The conclusions of this research boils down to the increased long-term stress experienced more by some race groups and classes. In addition to the stress, it also contributes to limited access to good healthcare, working longer and harder to achieve basic levels of security, less downtime such as vacations, times for hobbies and access to good quality foods.
To add to this list, access to a good resting environment, good quality beds, air conditioning or heating, quiet neighbourhoods and clean air is largely skewed to a certain class and racial groups.
A space to rest in the office can help employees cope better with fatigue and lost sleep especially on the days they really need it. A rest space can also help minimise some of the stress and overload they are getting from their working environment by giving them a quiet space to reflect and meditate in the office.
An environment for the generations
Napping during the day is most commonly seen in the older generations but is now hugely valued by the younger generations entering the workforce. With more forward-thinking tech organisations being amongst the first to provide spaces to rest in their offices.
The label younger generations have received of being lazy to the upsurge in trends such a 躺平 - tǎng píng translated as ‘‘lying flat’ are all indications of a larger cultural trend; they value rest more. The concepts of working smart over working hard resonate much more amongst them. Concepts they have been exposed to much earlier in their lives thanks to the learnings shared from previous generations.
As an organisation attracting and retaining the best talent is what sets you apart. Rest spaces can help you do this AND help you bring the best out of that talent.
I like to think we often see the more experienced generations napping in public because they know better, they know napping makes them better at work and they have the confidence to ignore the stigma of napping in the workplace. As we get older the amount of sleep we get at night is reduced. This isn’t because we need more sleep, it is because we are unable to get the quality of sleep we need due to a number of factors from increased stress, pains and body aches, and shifts in our hormonal regulation. A nap during the day helps top up the sleep we are missing out on. Often as we get older we start to wake up earlier so come napping time our urge to sleep has been building up for much longer making the need to nap feel much stronger. Of course, as we get older we understand much more the benefits of taking time out.

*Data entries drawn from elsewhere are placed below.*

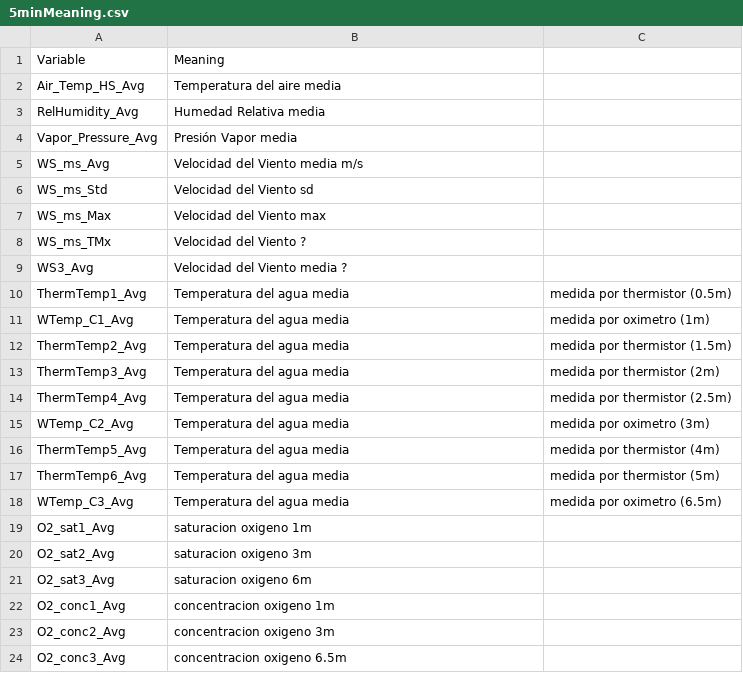
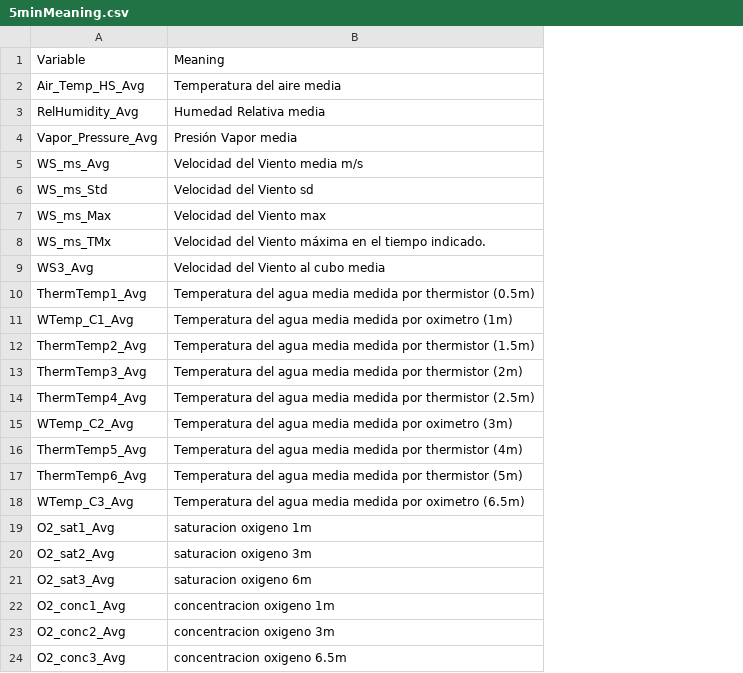
Before and after one commit to SMARTLAGOON/SMLG_Buoy_Data, a CSV file: GPRS/5minMeaning.csv, drawn as a sheet; the diff names each change by its address in the sheet, - before the commit and + after, or states it on an @@ line.

```diff
--- a/GPRS/5minMeaning.csv
+++ b/GPRS/5minMeaning.csv
-column C, rows 10-18: medida por thermistor (0.5m) | medida por oximetro (1m) | medida por thermistor (1.5m) | medida por thermistor (2m) | medida por thermistor (2.5m) | medida por oximetro (3m) | medida por thermistor (4m) | medida por thermistor (5m) | medida por oximetro (6.5m)
-B8: Velocidad del Viento ?
+B8: Velocidad del Viento máxima en el tiempo indicado.
-B9: Velocidad del Viento media ?
+B9: Velocidad del Viento al cubo media
-B10: Temperatura del agua media
+B10: Temperatura del agua media medida por thermistor (0.5m)
-B11: Temperatura del agua media
+B11: Temperatura del agua media medida por oximetro (1m)
-B12: Temperatura del agua media
+B12: Temperatura del agua media medida por thermistor (1.5m)
-B13: Temperatura del agua media
+B13: Temperatura del agua media medida por thermistor (2m)
-B14: Temperatura del agua media
+B14: Temperatura del agua media medida por thermistor (2.5m)
-B15: Temperatura del agua media
+B15: Temperatura del agua media medida por oximetro (3m)
-B16: Temperatura del agua media
+B16: Temperatura del agua media medida por thermistor (4m)
-B17: Temperatura del agua media
+B17: Temperatura del agua media medida por thermistor (5m)
-B18: Temperatura del agua media
+B18: Temperatura del agua media medida por oximetro (6.5m)
```
Also changed, not shown: GPRS/60minMeaning.csv.
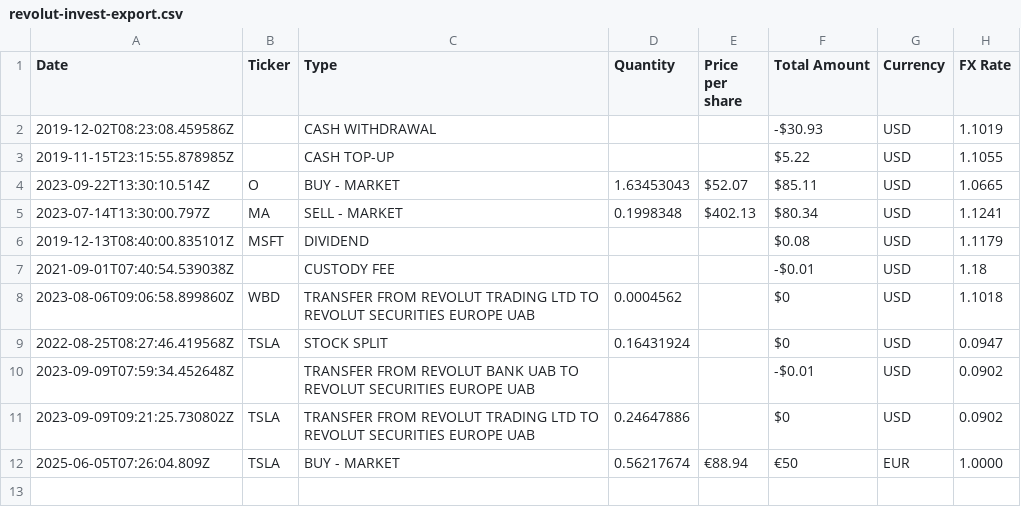
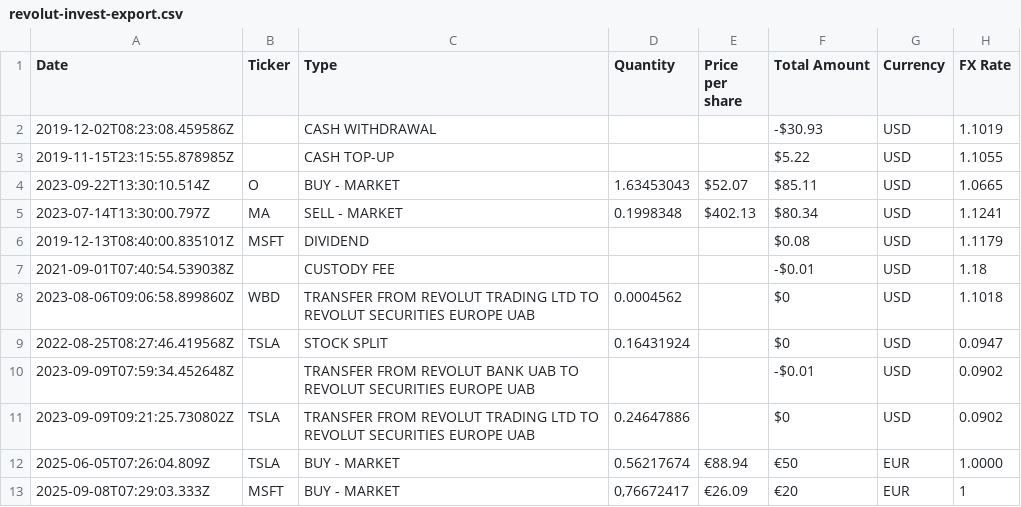
Before and after one commit to dickwolff/Export-To-Ghostfolio, a CSV file: samples/revolut-invest-export.csv, drawn as a sheet; the diff names each change by its address in the sheet, - before the commit and + after, or states it on an @@ line.

Commit message:
Revolut invest: fix comma separator

```diff
--- a/samples/revolut-invest-export.csv
+++ b/samples/revolut-invest-export.csv
+row 13: 2025-09-08T07:29:03.333Z | MSFT | BUY - MARKET | 0,76672417 | €26.09 | €20 | EUR | 1
```
Also changed, not shown: 2 other files.
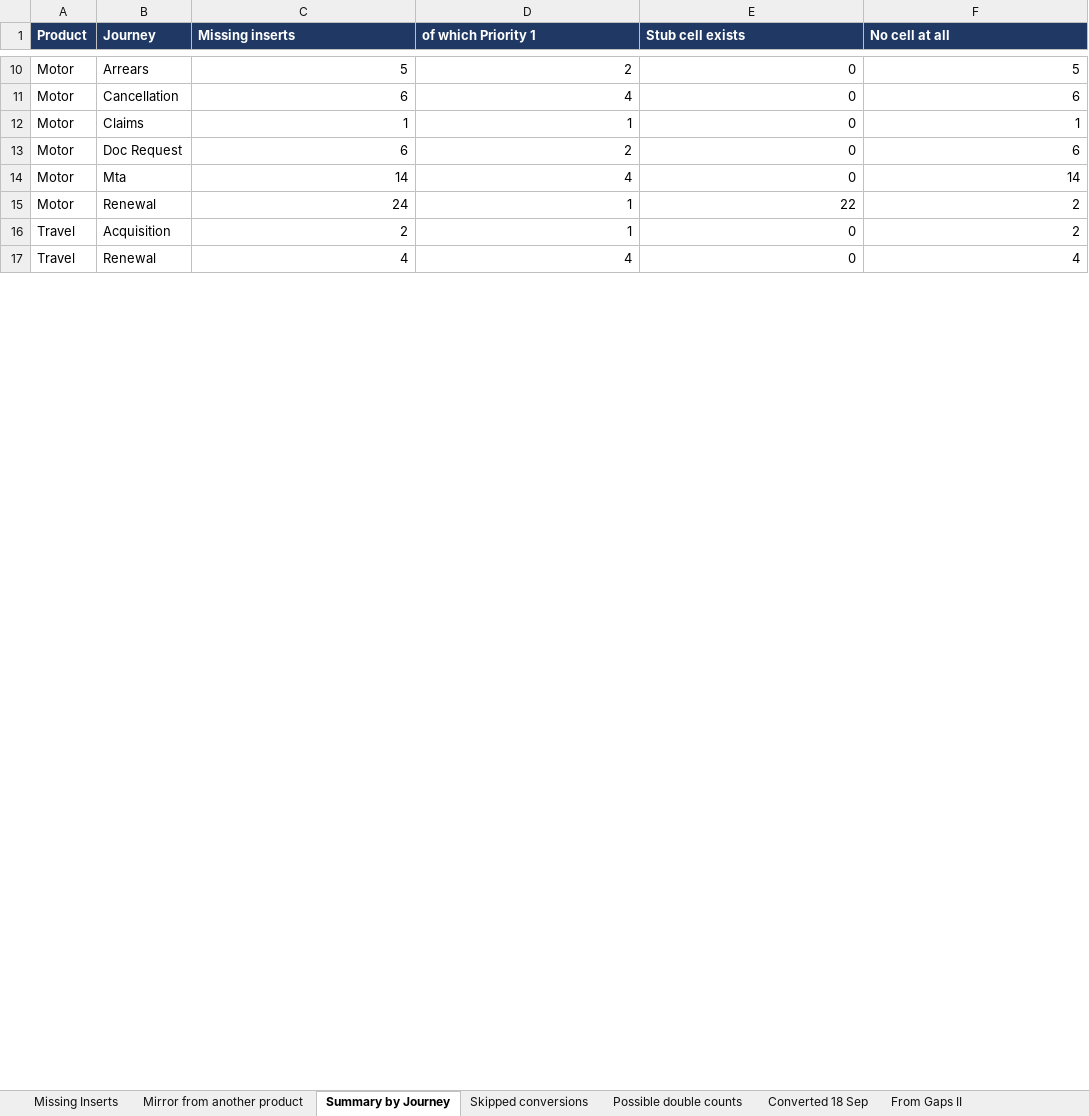
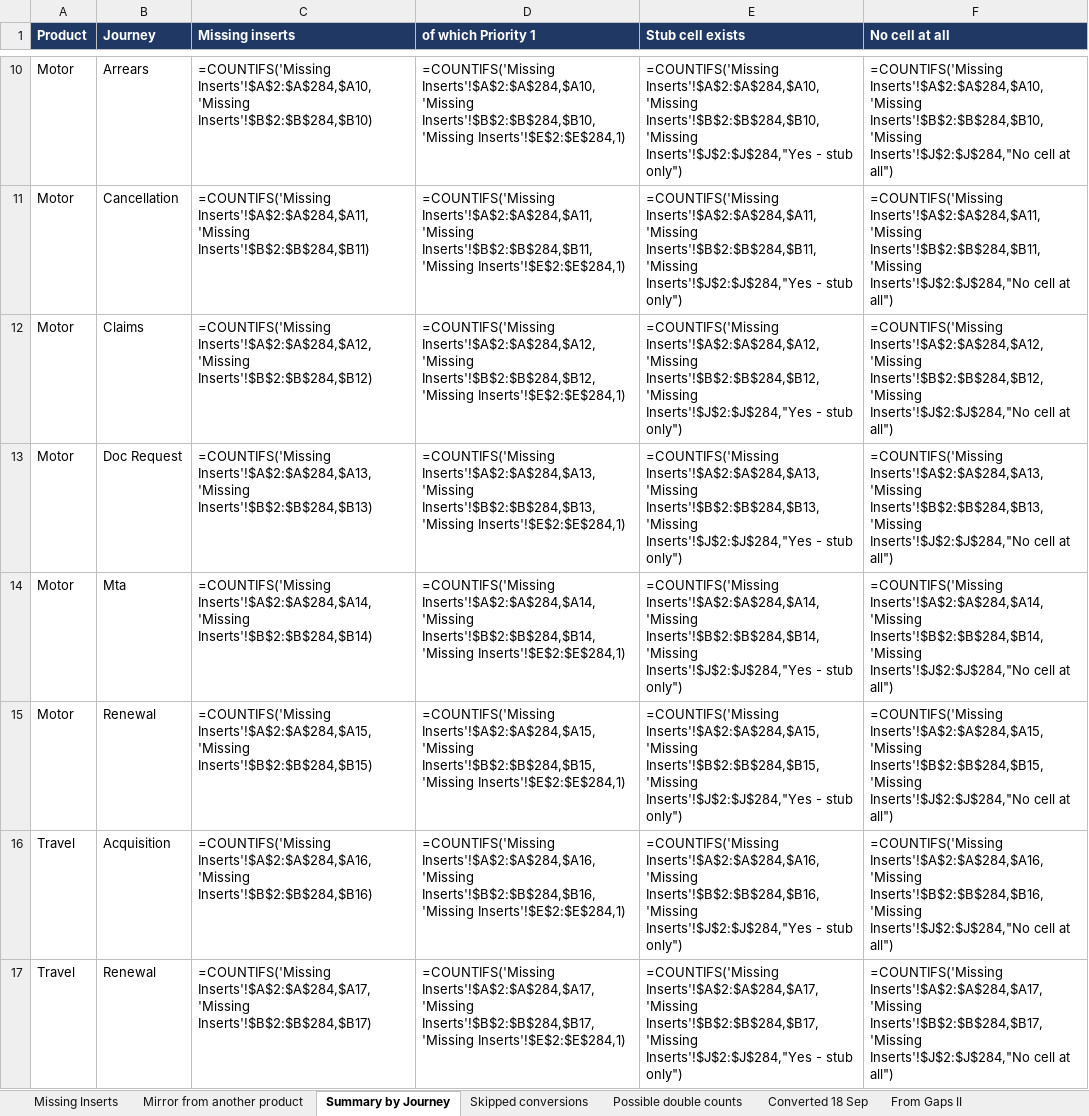
Before and after one commit to EwanHillNorrisRapier/chillEpisodes, an Excel workbook: Missing_Event_Stream_Inserts.xlsx, sheet Summary by Journey, drawn as a sheet; only a part is shown, gaps mark what is left out; values as stored, in another font and other column widths than the file's, no borders; formulas without a stored value are shown as written; the diff covers the shown part only; the diff names each change by its address in the sheet, - before the commit and + after, or states it on an @@ line.

```diff
--- a/Missing_Event_Stream_Inserts.xlsx (sheet Summary by Journey)
+++ b/Missing_Event_Stream_Inserts.xlsx (sheet Summary by Journey)
-C10 (Missing inserts): 5
+C10 (Missing inserts): =COUNTIFS('Missing Inserts'!$A$2:$A$284,$A10,'Missing Inserts'!$B$2:$B$284,$B10)
-D10 (of which Priority 1): 2
+D10 (of which Priority 1): =COUNTIFS('Missing Inserts'!$A$2:$A$284,$A10,'Missing Inserts'!$B$2:$B$284,$B10,'Missing Inserts'!$E$2:$E$284,1)
-E10 (Stub cell exists): 0
+E10 (Stub cell exists): =COUNTIFS('Missing Inserts'!$A$2:$A$284,$A10,'Missing Inserts'!$B$2:$B$284,$B10,'Missing Inserts'!$J$2:$J$284,"Yes - stub only")
-F10 (No cell at all): 5
+F10 (No cell at all): =COUNTIFS('Missing Inserts'!$A$2:$A$284,$A10,'Missing Inserts'!$B$2:$B$284,$B10,'Missing Inserts'!$J$2:$J$284,"No cell at all")
-C11 (Missing inserts): 6
+C11 (Missing inserts): =COUNTIFS('Missing Inserts'!$A$2:$A$284,$A11,'Missing Inserts'!$B$2:$B$284,$B11)
-D11 (of which Priority 1): 4
+D11 (of which Priority 1): =COUNTIFS('Missing Inserts'!$A$2:$A$284,$A11,'Missing Inserts'!$B$2:$B$284,$B11,'Missing Inserts'!$E$2:$E$284,1)
-E11 (Stub cell exists): 0
+E11 (Stub cell exists): =COUNTIFS('Missing Inserts'!$A$2:$A$284,$A11,'Missing Inserts'!$B$2:$B$284,$B11,'Missing Inserts'!$J$2:$J$284,"Yes - stub only")
-F11 (No cell at all): 6
+F11 (No cell at all): =COUNTIFS('Missing Inserts'!$A$2:$A$284,$A11,'Missing Inserts'!$B$2:$B$284,$B11,'Missing Inserts'!$J$2:$J$284,"No cell at all")
-C12 (Missing inserts): 1
+C12 (Missing inserts): =COUNTIFS('Missing Inserts'!$A$2:$A$284,$A12,'Missing Inserts'!$B$2:$B$284,$B12)
-D12 (of which Priority 1): 1
+D12 (of which Priority 1): =COUNTIFS('Missing Inserts'!$A$2:$A$284,$A12,'Missing Inserts'!$B$2:$B$284,$B12,'Missing Inserts'!$E$2:$E$284,1)
-E12 (Stub cell exists): 0
+E12 (Stub cell exists): =COUNTIFS('Missing Inserts'!$A$2:$A$284,$A12,'Missing Inserts'!$B$2:$B$284,$B12,'Missing Inserts'!$J$2:$J$284,"Yes - stub only")
-F12 (No cell at all): 1
+F12 (No cell at all): =COUNTIFS('Missing Inserts'!$A$2:$A$284,$A12,'Missing Inserts'!$B$2:$B$284,$B12,'Missing Inserts'!$J$2:$J$284,"No cell at all")
-C13 (Missing inserts): 6
+C13 (Missing inserts): =COUNTIFS('Missing Inserts'!$A$2:$A$284,$A13,'Missing Inserts'!$B$2:$B$284,$B13)
-D13 (of which Priority 1): 2
+D13 (of which Priority 1): =COUNTIFS('Missing Inserts'!$A$2:$A$284,$A13,'Missing Inserts'!$B$2:$B$284,$B13,'Missing Inserts'!$E$2:$E$284,1)
-E13 (Stub cell exists): 0
+E13 (Stub cell exists): =COUNTIFS('Missing Inserts'!$A$2:$A$284,$A13,'Missing Inserts'!$B$2:$B$284,$B13,'Missing Inserts'!$J$2:$J$284,"Yes - stub only")
-F13 (No cell at all): 6
+F13 (No cell at all): =COUNTIFS('Missing Inserts'!$A$2:$A$284,$A13,'Missing Inserts'!$B$2:$B$284,$B13,'Missing Inserts'!$J$2:$J$284,"No cell at all")
-C14 (Missing inserts): 14
+C14 (Missing inserts): =COUNTIFS('Missing Inserts'!$A$2:$A$284,$A14,'Missing Inserts'!$B$2:$B$284,$B14)
-D14 (of which Priority 1): 4
+D14 (of which Priority 1): =COUNTIFS('Missing Inserts'!$A$2:$A$284,$A14,'Missing Inserts'!$B$2:$B$284,$B14,'Missing Inserts'!$E$2:$E$284,1)
-E14 (Stub cell exists): 0
+E14 (Stub cell exists): =COUNTIFS('Missing Inserts'!$A$2:$A$284,$A14,'Missing Inserts'!$B$2:$B$284,$B14,'Missing Inserts'!$J$2:$J$284,"Yes - stub only")
-F14 (No cell at all): 14
+F14 (No cell at all): =COUNTIFS('Missing Inserts'!$A$2:$A$284,$A14,'Missing Inserts'!$B$2:$B$284,$B14,'Missing Inserts'!$J$2:$J$284,"No cell at all")
-C15 (Missing inserts): 24
+C15 (Missing inserts): =COUNTIFS('Missing Inserts'!$A$2:$A$284,$A15,'Missing Inserts'!$B$2:$B$284,$B15)
-D15 (of which Priority 1): 1
+D15 (of which Priority 1): =COUNTIFS('Missing Inserts'!$A$2:$A$284,$A15,'Missing Inserts'!$B$2:$B$284,$B15,'Missing Inserts'!$E$2:$E$284,1)
-E15 (Stub cell exists): 22
+E15 (Stub cell exists): =COUNTIFS('Missing Inserts'!$A$2:$A$284,$A15,'Missing Inserts'!$B$2:$B$284,$B15,'Missing Inserts'!$J$2:$J$284,"Yes - stub only")
-F15 (No cell at all): 2
+F15 (No cell at all): =COUNTIFS('Missing Inserts'!$A$2:$A$284,$A15,'Missing Inserts'!$B$2:$B$284,$B15,'Missing Inserts'!$J$2:$J$284,"No cell at all")
-C16 (Missing inserts): 2
+C16 (Missing inserts): =COUNTIFS('Missing Inserts'!$A$2:$A$284,$A16,'Missing Inserts'!$B$2:$B$284,$B16)
-D16 (of which Priority 1): 1
+D16 (of which Priority 1): =COUNTIFS('Missing Inserts'!$A$2:$A$284,$A16,'Missing Inserts'!$B$2:$B$284,$B16,'Missing Inserts'!$E$2:$E$284,1)
-E16 (Stub cell exists): 0
+E16 (Stub cell exists): =COUNTIFS('Missing Inserts'!$A$2:$A$284,$A16,'Missing Inserts'!$B$2:$B$284,$B16,'Missing Inserts'!$J$2:$J$284,"Yes - stub only")
-F16 (No cell at all): 2
+F16 (No cell at all): =COUNTIFS('Missing Inserts'!$A$2:$A$284,$A16,'Missing Inserts'!$B$2:$B$284,$B16,'Missing Inserts'!$J$2:$J$284,"No cell at all")
-C17 (Missing inserts): 4
+C17 (Missing inserts): =COUNTIFS('Missing Inserts'!$A$2:$A$284,$A17,'Missing Inserts'!$B$2:$B$284,$B17)
-D17 (of which Priority 1): 4
+D17 (of which Priority 1): =COUNTIFS('Missing Inserts'!$A$2:$A$284,$A17,'Missing Inserts'!$B$2:$B$284,$B17,'Missing Inserts'!$E$2:$E$284,1)
-E17 (Stub cell exists): 0
+E17 (Stub cell exists): =COUNTIFS('Missing Inserts'!$A$2:$A$284,$A17,'Missing Inserts'!$B$2:$B$284,$B17,'Missing Inserts'!$J$2:$J$284,"Yes - stub only")
-F17 (No cell at all): 4
+F17 (No cell at all): =COUNTIFS('Missing Inserts'!$A$2:$A$284,$A17,'Missing Inserts'!$B$2:$B$284,$B17,'Missing Inserts'!$J$2:$J$284,"No cell at all")
```
Also changed, not shown: 1 added row, 1 removed row and 60 edited cells elsewhere in this sheet, sheet Code status summary, sheet Missing Inserts, other sheet tabs, hidden cells, 12 other files.
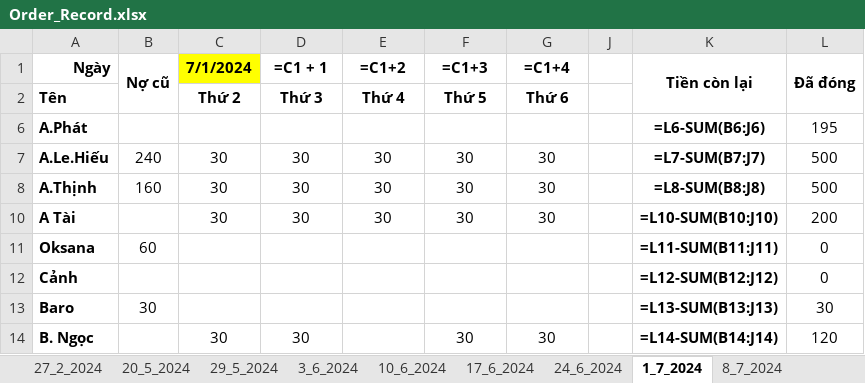
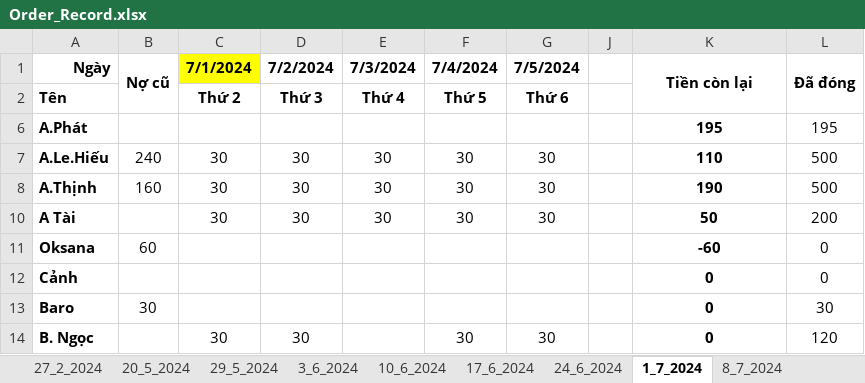
Before and after one commit to lnguyend-agai/auto_fill_excel, an Excel workbook: data/Order_Record.xlsx, sheet 1_7_2024, drawn as a sheet; only a part is shown; values as stored, in another font and other column widths than the file's, no borders; formulas without a stored value are shown as written; conditional formats and table styles not drawn; the diff covers the shown part only; the diff names each change by its address in the sheet, - before the commit and + after, or states it on an @@ line.

```diff
--- a/data/Order_Record.xlsx (sheet 1_7_2024)
+++ b/data/Order_Record.xlsx (sheet 1_7_2024)
-D1: =C1 + 1
+D1: 7/2/2024
-E1: =C1+2
+E1: 7/3/2024
-F1: =C1+3
+F1: 7/4/2024
-G1: =C1+4
+G1: 7/5/2024
-K6: =L6-SUM(B6:J6)
+K6: 195
-K7: =L7-SUM(B7:J7)
+K7: 110
-K8: =L8-SUM(B8:J8)
+K8: 190
-K10: =L10-SUM(B10:J10)
+K10: 50
-K11: =L11-SUM(B11:J11)
+K11: -60
-K12: =L12-SUM(B12:J12)
+K12: 0
-K13: =L13-SUM(B13:J13)
+K13: 0
-K14: =L14-SUM(B14:J14)
+K14: 0
```
Also changed, not shown: 1 added row, 1 removed row and 8 edited cells elsewhere in this sheet, sheet 22_7_2024, sheet 15_7_2024, sheet 8_7_2024, sheet 24_6_2024, sheet 3_6_2024, sheet 17_6_2024, 4 more sheets, hidden cells, 6 other files.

Rest spaces in the work environment will help bring fresh energy from the younger generations as well as the experience and creativity from the older generations. It creates a much more inclusive workspace for everyone.
Providing a rest space for employees is often overlooked despite the increased attention to creating more inclusive workplaces. Action around inclusivity is often perpetuating information overload. Bombarding employees with more training, more talks, webinars and apps. Although awareness and education is beneficial we need to provide them with the environment to put it into practice. We tell our employees to take breaks, rest, meditate yet the environment we provide makes it impossible to do any of this.
Everyone in the workplace benefits from rest spaces regardless of their life circumstances, age, gender, class or race. Creating more inclusive spaces for our most marginalised employees creates more inclusive workplaces for everyone.
Sleep disparity, race/ethnicity, and socioeconomic position. Grandner MA, Williams NJ, Knutson KL, Roberts D, Jean-Louis G.
Who gets the best sleep? Ethnic and socioeconomic factors related to sleep complaints. Grandner MA, Patel NP, Gehrman PR, Xie D, Sha D, Weaver T, et al.
Racial/Ethnic and Social Inequities in Sleep Medicine: The Tip of the Iceberg? Pandi-Perumal SR, Abumuamar AM, Spence DW, Chattu VK, Moscovitch A, BaHammam AS